Output all the entries word for word. Omit the pictures.

- - - - -

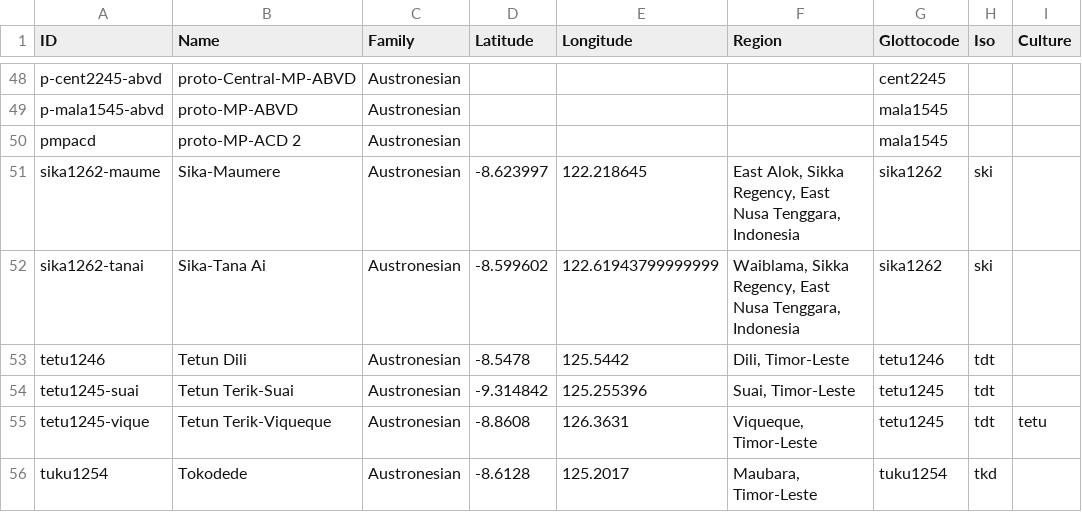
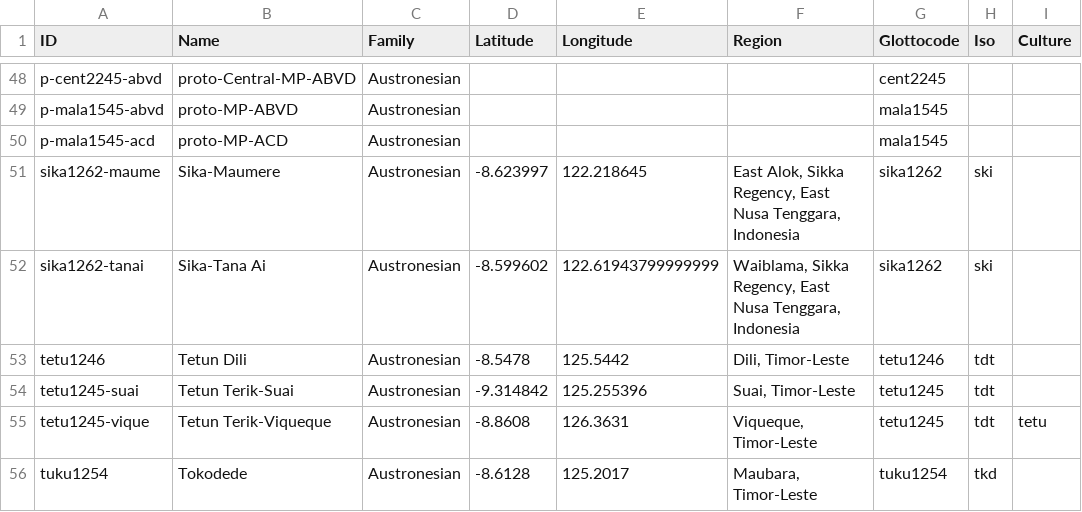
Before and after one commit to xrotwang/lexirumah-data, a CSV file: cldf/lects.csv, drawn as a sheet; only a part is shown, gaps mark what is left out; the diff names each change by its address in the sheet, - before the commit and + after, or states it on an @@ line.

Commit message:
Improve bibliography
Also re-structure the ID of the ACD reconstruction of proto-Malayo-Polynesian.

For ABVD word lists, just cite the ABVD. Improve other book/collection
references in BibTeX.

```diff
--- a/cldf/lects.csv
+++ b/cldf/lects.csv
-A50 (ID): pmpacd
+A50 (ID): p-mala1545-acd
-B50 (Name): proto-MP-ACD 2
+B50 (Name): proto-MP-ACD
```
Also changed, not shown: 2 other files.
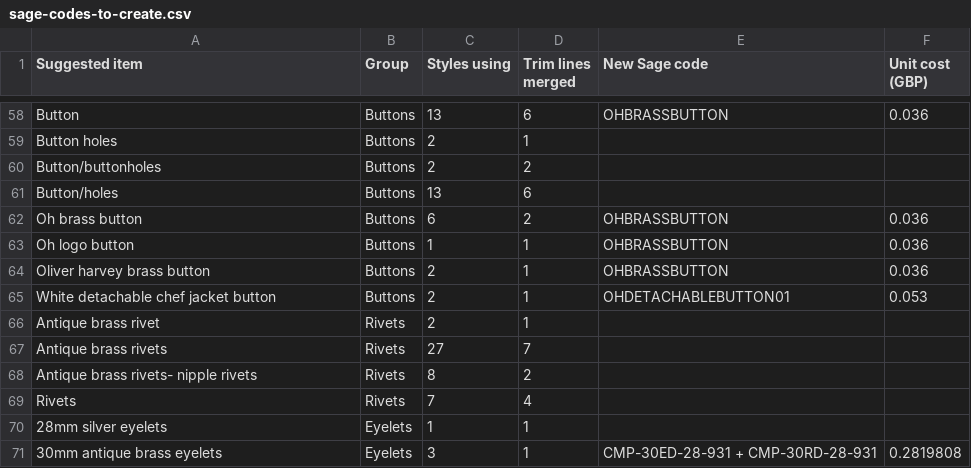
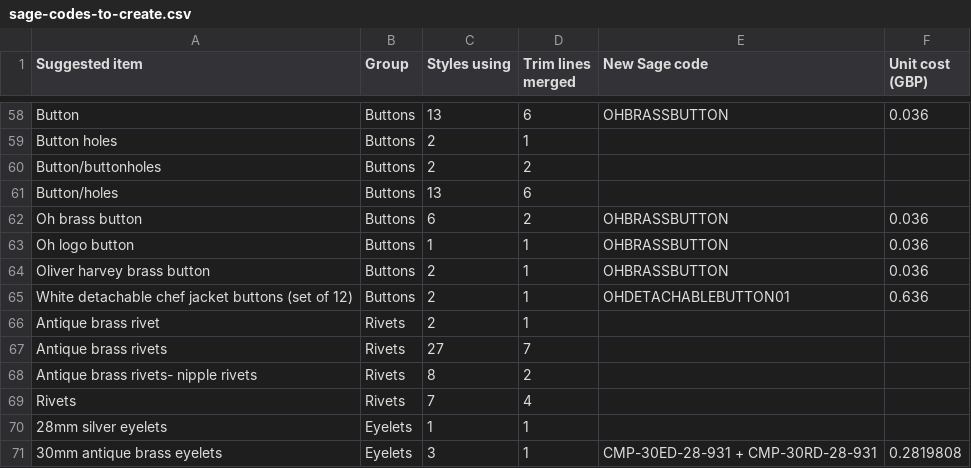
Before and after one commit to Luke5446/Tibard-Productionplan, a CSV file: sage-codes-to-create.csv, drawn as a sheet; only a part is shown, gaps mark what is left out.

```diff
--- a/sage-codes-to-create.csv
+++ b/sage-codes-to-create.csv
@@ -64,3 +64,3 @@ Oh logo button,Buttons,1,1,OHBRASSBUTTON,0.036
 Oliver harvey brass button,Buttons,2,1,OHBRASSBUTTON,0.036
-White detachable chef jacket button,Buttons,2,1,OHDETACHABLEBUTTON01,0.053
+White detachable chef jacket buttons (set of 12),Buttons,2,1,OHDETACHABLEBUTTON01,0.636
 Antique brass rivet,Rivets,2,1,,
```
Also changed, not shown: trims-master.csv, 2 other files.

- - - - -

◆ TASK RESPONSE ◆
Before and after one commit to xrotwang/lexirumah-data, a CSV file: cldf/lects.csv, drawn as a sheet; only a part is shown, gaps mark what is left out; the diff names each change by its address in the sheet, - before the commit and + after, or states it on an @@ line.

Commit message:
Improve bibliography
Also re-structure the ID of the ACD reconstruction of proto-Malayo-Polynesian.

For ABVD word lists, just cite the ABVD. Improve other book/collection
references in BibTeX.

```diff
--- a/cldf/lects.csv
+++ b/cldf/lects.csv
-A50 (ID): pmpacd
+A50 (ID): p-mala1545-acd
-B50 (Name): proto-MP-ACD 2
+B50 (Name): proto-MP-ACD
```
Also changed, not shown: 2 other files.
Before and after one commit to Luke5446/Tibard-Productionplan, a CSV file: sage-codes-to-create.csv, drawn as a sheet; only a part is shown, gaps mark what is left out.

```diff
--- a/sage-codes-to-create.csv
+++ b/sage-codes-to-create.csv
@@ -64,3 +64,3 @@ Oh logo button,Buttons,1,1,OHBRASSBUTTON,0.036
 Oliver harvey brass button,Buttons,2,1,OHBRASSBUTTON,0.036
-White detachable chef jacket button,Buttons,2,1,OHDETACHABLEBUTTON01,0.053
+White detachable chef jacket buttons (set of 12),Buttons,2,1,OHDETACHABLEBUTTON01,0.636
 Antique brass rivet,Rivets,2,1,,
```
Also changed, not shown: trims-master.csv, 2 other files.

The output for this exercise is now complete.